Appreciation for Our Nation’s Military – Actions Speak Louder than Words


Today marks the end of a special month – one that connects those in and out of the military through the common thread of gratitude. Operation Gratitude volunteers displayed their gratitude this month with record-breaking results.

Since 1999, when Congress designated May as National Military Appreciation Month, a grateful nation has embraced the opportunity to express its appreciation for our men and women in uniform, both past and present. From remembering those who died in active service on Memorial Day to celebrating important anniversaries and events like Armed Forces Day, Military Spouse Appreciation Day, and VE Day; the month of May serves an important role in not only reminding Americans about, but giving them the chance to recognize, the selflessness and sacrifices of those who serve and their families.

As a 20-year Marine, I have been honored and humbled, both on active duty and as a veteran, to see and be the recipient of this outpouring of support and appreciation. As the CEO of Operation Gratitude, I am equally honored and humbled to be part of an organization that gives Americans everywhere tangible ways to say “Thank You” and to demonstrate their support of our Military through hands-on volunteerism.

Over the past 15 years Operation Gratitude has mobilized more than 350,000 volunteers nationwide to produce and ship more than 2 Million Care Packages to deployed Troops and their families left behind, to Veterans, Recruit Graduates, Wounded Heroes and their Care Givers, and to First Responders. Our volunteer base continues to grow rapidly across the country, because Americans are looking for ways to put words into action.

The grassroots movement that our Founder, Carolyn Blashek, started on her dining room table a decade and a half ago was never more apparent than this past month, when more than 16,000 volunteers committed 30,000 hours of their time to produce nearly 32,000 Care Packages. These expressions of gratitude were made possible by the 61,000 items that were donated by the American public through collection drives and individual acts of kindness; the 13,800 handmade items including scarves, hats and paracord survival bracelets; and the tens of thousands of handwritten letters of support.

In the spirit of “actions speaking louder than words,” last week alone, Operation Gratitude sent close to 22,000 Care Packages. 4,541 Care Packages were shipped to deployed Troops in dozens of locations across the globe, and more than 17,000 Care Packages were delivered to Veterans, Recruit Graduates, children of deployed Servicemembers, and First Responders in 58 separate shipments to 23 different states.

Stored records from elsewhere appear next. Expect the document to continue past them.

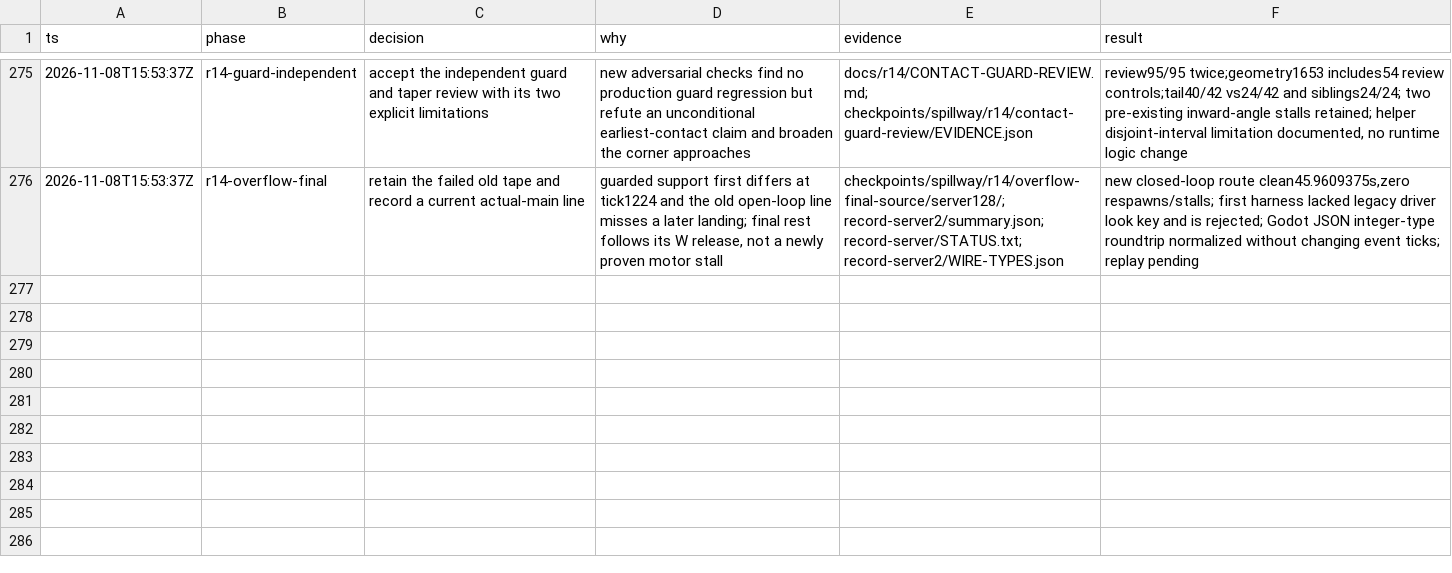
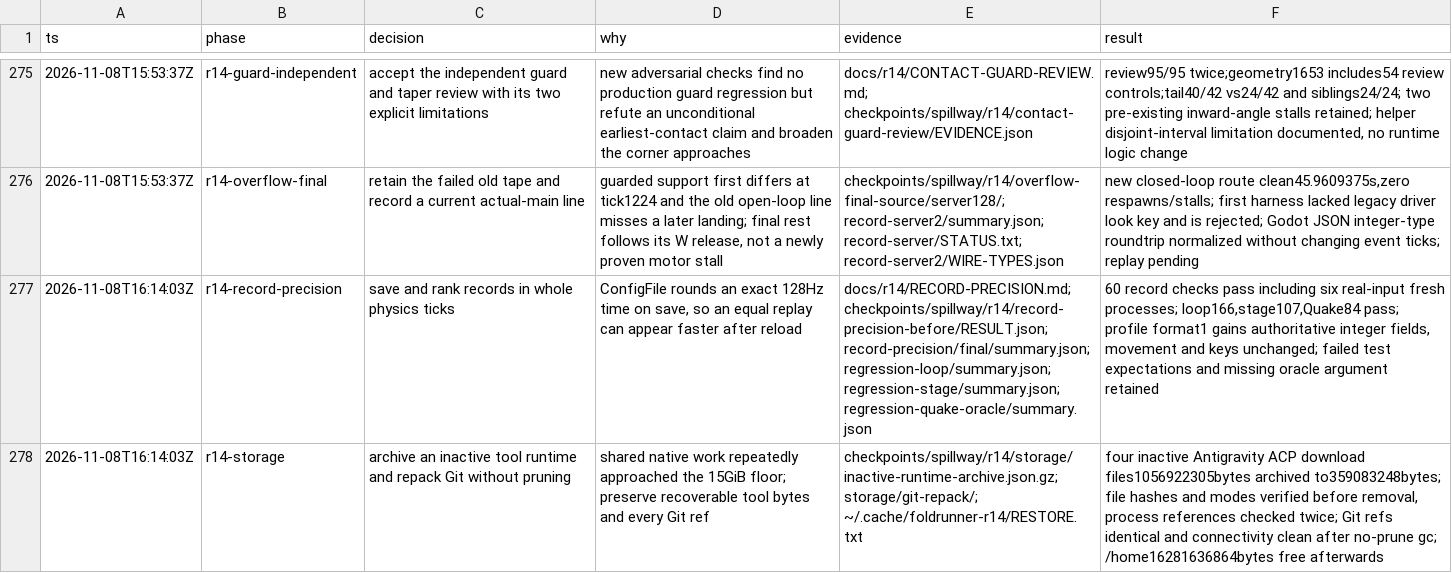
Before and after one commit to thatmike1/spillway, a TSV file: docs/reboot/decisions.tsv, drawn as a sheet; only a part is shown, gaps mark what is left out; the diff names each change by its address in the sheet, - before the commit and + after, or states it on an @@ line.

Commit message:
fix: keep r14 records exact across reloads (ccChat-general-rowb)

```diff
--- a/docs/reboot/decisions.tsv
+++ b/docs/reboot/decisions.tsv
+row 277: 2026-11-08T16:14:03Z | r14-record-precision | save and rank records in whole physics ticks | ConfigFile rounds an exact 128Hz time on save, so an equal replay can appear faster after reload | docs/r14/RECORD-PRECISION.md; checkpoints/spillway/r14/record-precision-before/RESULT.json; record-precision/final/summary.json; regression-loop/summary.json; regression-stage/summary.json; regression-quake-oracle/summary.json | 60 record checks pass including six real-input fresh processes; loop166,stage107,Quake84 pass; profile format1 gains authoritative integer fields, movement and keys unchanged; failed test expectations and missing oracle argument retained
+row 278: 2026-11-08T16:14:03Z | r14-storage | archive an inactive tool runtime and repack Git without pruning | shared native work repeatedly approached the 15GiB floor; preserve recoverable tool bytes and every Git ref | checkpoints/spillway/r14/storage/inactive-runtime-archive.json.gz; storage/git-repack/; ~/.cache/foldrunner-r14/RESTORE.txt | four inactive Antigravity ACP download files1056922305bytes archived to359083248bytes; file hashes and modes verified before removal, process references checked twice; Git refs identical and connectivity clean after no-prune gc; /home16281636864bytes free afterwards
```
Also changed, not shown: 5 other files.
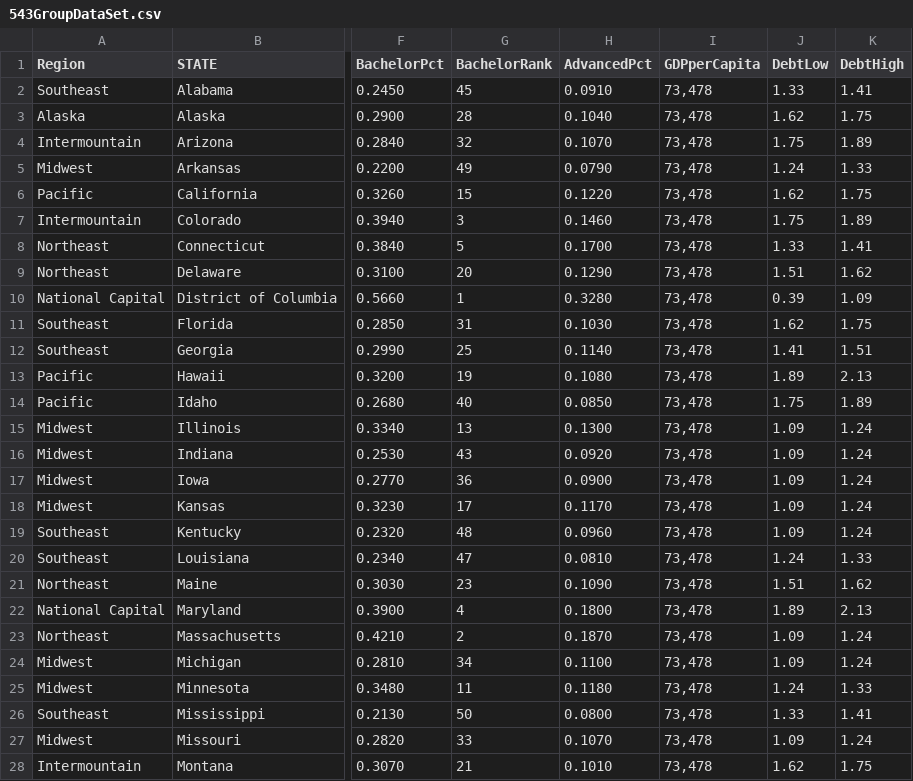
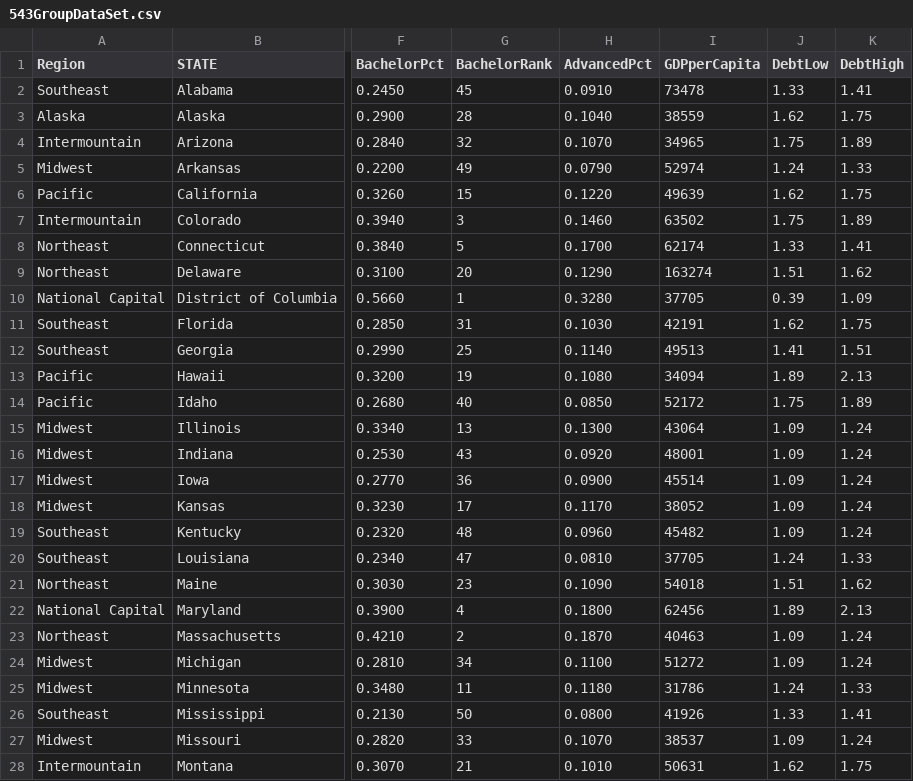
Before and after one commit to tomasdgus/finalProject2020, a CSV file: 543GroupDataSet.csv, drawn as a sheet; only a part is shown, gaps mark what is left out; the diff covers the shown part only; the diff names each change by its address in the sheet, - before the commit and + after, or states it on an @@ line.

Commit message:
Update 543GroupDataSet.csv

```diff
--- a/543GroupDataSet.csv
+++ b/543GroupDataSet.csv
-I2 (GDPperCapita): 73,478
+I2 (GDPperCapita): 73478
-I3 (GDPperCapita): 73,478
+I3 (GDPperCapita): 38559
-I4 (GDPperCapita): 73,478
+I4 (GDPperCapita): 34965
-I5 (GDPperCapita): 73,478
+I5 (GDPperCapita): 52974
-I6 (GDPperCapita): 73,478
+I6 (GDPperCapita): 49639
-I7 (GDPperCapita): 73,478
+I7 (GDPperCapita): 63502
-I8 (GDPperCapita): 73,478
+I8 (GDPperCapita): 62174
-I9 (GDPperCapita): 73,478
+I9 (GDPperCapita): 163274
-I10 (GDPperCapita): 73,478
+I10 (GDPperCapita): 37705
-I11 (GDPperCapita): 73,478
+I11 (GDPperCapita): 42191
-I12 (GDPperCapita): 73,478
+I12 (GDPperCapita): 49513
-I13 (GDPperCapita): 73,478
+I13 (GDPperCapita): 34094
-I14 (GDPperCapita): 73,478
+I14 (GDPperCapita): 52172
-I15 (GDPperCapita): 73,478
+I15 (GDPperCapita): 43064
-I16 (GDPperCapita): 73,478
+I16 (GDPperCapita): 48001
-I17 (GDPperCapita): 73,478
+I17 (GDPperCapita): 45514
-I18 (GDPperCapita): 73,478
+I18 (GDPperCapita): 38052
-I19 (GDPperCapita): 73,478
+I19 (GDPperCapita): 45482
-I20 (GDPperCapita): 73,478
+I20 (GDPperCapita): 37705
-I21 (GDPperCapita): 73,478
+I21 (GDPperCapita): 54018
-I22 (GDPperCapita): 73,478
+I22 (GDPperCapita): 62456
-I23 (GDPperCapita): 73,478
+I23 (GDPperCapita): 40463
-I24 (GDPperCapita): 73,478
+I24 (GDPperCapita): 51272
-I25 (GDPperCapita): 73,478
+I25 (GDPperCapita): 31786
-I26 (GDPperCapita): 73,478
+I26 (GDPperCapita): 41926
-I27 (GDPperCapita): 73,478
+I27 (GDPperCapita): 38537
-I28 (GDPperCapita): 73,478
+I28 (GDPperCapita): 50631
```
Also changed, not shown: 24 edited cells elsewhere in this file.
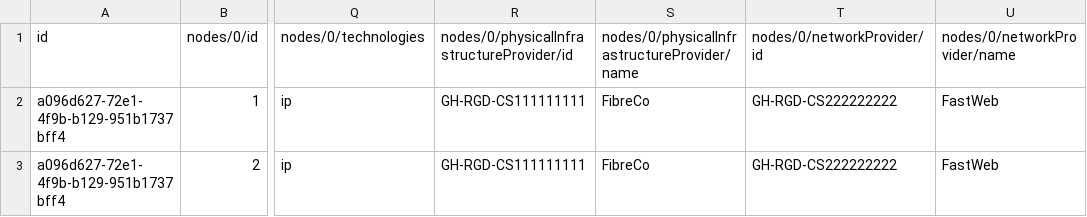
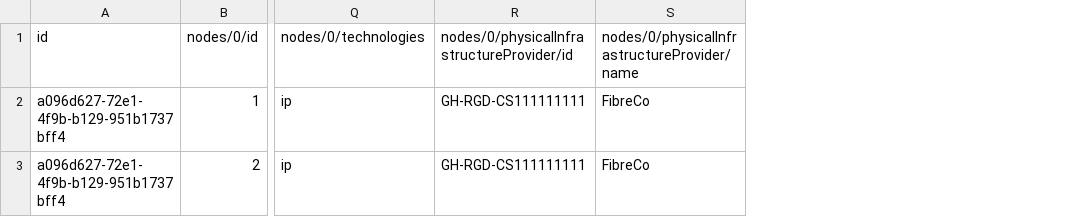
Before and after one commit to Open-Telecoms-Data/open-fibre-data-standard, a CSV file: examples/csv/nodes.csv, drawn as a sheet; only a part is shown, gaps mark what is left out; the diff names each change by its address in the sheet, - before the commit and + after, or states it on an @@ line.

```diff
--- a/examples/csv/nodes.csv
+++ b/examples/csv/nodes.csv
-column T, rows 1-3: nodes/0/networkProvider/id | GH-RGD-CS222222222 | GH-RGD-CS222222222
-column U, rows 1-3: nodes/0/networkProvider/name | FastWeb | FastWeb
```
Also changed, not shown: codelists/closed/nodeStatus.csv, examples/csv/spans.csv, 18 other files.
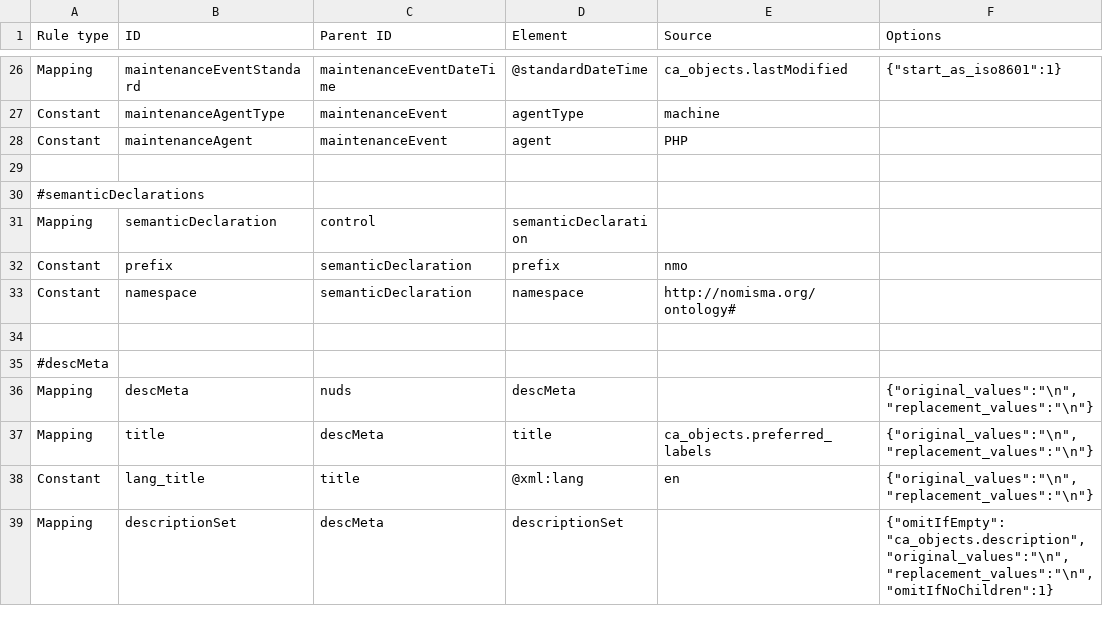
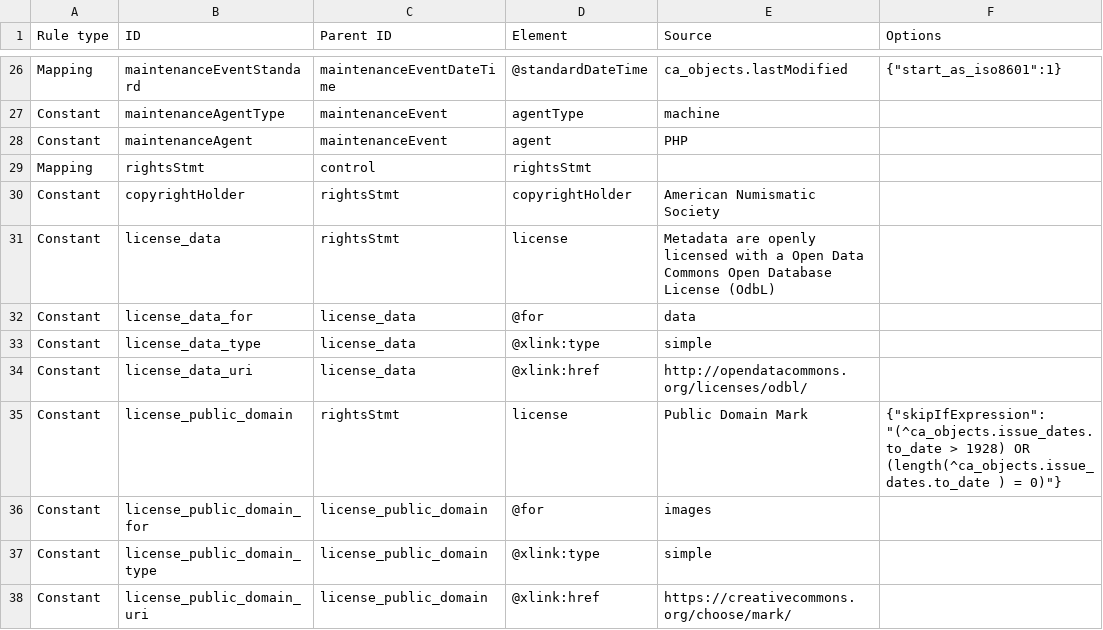
Before and after one commit to AmericanNumismaticSociety/ca-tools, a CSV file: exporters/NUDS_mappings.csv, drawn as a sheet; only a part is shown, gaps mark what is left out; the shorter side is filled out with more unchanged rows; the diff covers the shown part only; the diff names each change by its address in the sheet, - before the commit and + after, or states it on an @@ line.

Commit message:
added license and rights statements, confirmed success of interstitial certainty attributes

```diff
--- a/exporters/NUDS_mappings.csv
+++ b/exporters/NUDS_mappings.csv
+row 29: Mapping | rightsStmt | control | rightsStmt
+row 30: Constant | copyrightHolder | rightsStmt | copyrightHolder | American Numismatic Society
+row 31: Constant | license_data | rightsStmt | license | Metadata are openly licensed with a Open Data Commons Open Database License (OdbL)
+row 32: Constant | license_data_for | license_data | @for | data
+row 33: Constant | license_data_type | license_data | @xlink:type | simple
+row 34: Constant | license_data_uri | license_data | @xlink:href | http://opendatacommons.org/licenses/odbl/
+row 35: Constant | license_public_domain | rightsStmt | license | Public Domain Mark | {"skipIfExpression": "(^ca_objects.issue_dates.to_date > 1928) OR (length(^ca_objects.issue_dates.to_date ) = 0)"}
+row 36: Constant | license_public_domain_for | license_public_domain | @for | images
+row 37: Constant | license_public_domain_type | license_public_domain | @xlink:type | simple
+row 38: Constant | license_public_domain_uri | license_public_domain | @xlink:href | https://creativecommons.org/choose/mark/
```
Also changed, not shown: 11 added rows and 42 edited cells elsewhere in this file.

While Military Appreciation Month comes to a close today, Operation Gratitude’s mission is more important than ever. The fact is: Our country is full of tremendously generous and patriotic citizens who passionately want to make a difference and express their appreciation and support for those who serve – not in a given month, but every day of the year. They just don’t know how.

Hands-on volunteerism in communities across America is the how. And as our nation’s longest war continues, that volunteerism, as practiced through Operation Gratitude, is the means to build meaningful connections between our citizens and our Servicemembers and their families. Appreciation for our military is not bound by a month of the year, it is enabled by the actions we take every day to show our gratitude in tangible ways.

Kevin M. Schmiegel
Lieutenant Colonel, USMC (Ret.)
Chief Executive Officer, Operation Gratitude

SHAREShare on Facebook
Tweet about this on Twitter


Channeling the Holiday Spirit this Summer

Amidst the heat of the summer, an image of logs crackling in the fireplace and casting a glow on stockings hung above is probably the last thing to come to mind for most people. But for Operation Gratitude and our growing army of volunteers nationwide, the holiday spirit is always in our thoughts.

More Than Just a Hug

When I look back at my journey over the past 3 years and 8 months as the CEO of Operation Gratitude, the one thing that sticks out the most are the hugs.

They are etched in my memory forever — literally thousands of hugs at hundreds of service projects and community-building events — on too many trips, and in too many cities to count, from sea to shining sea.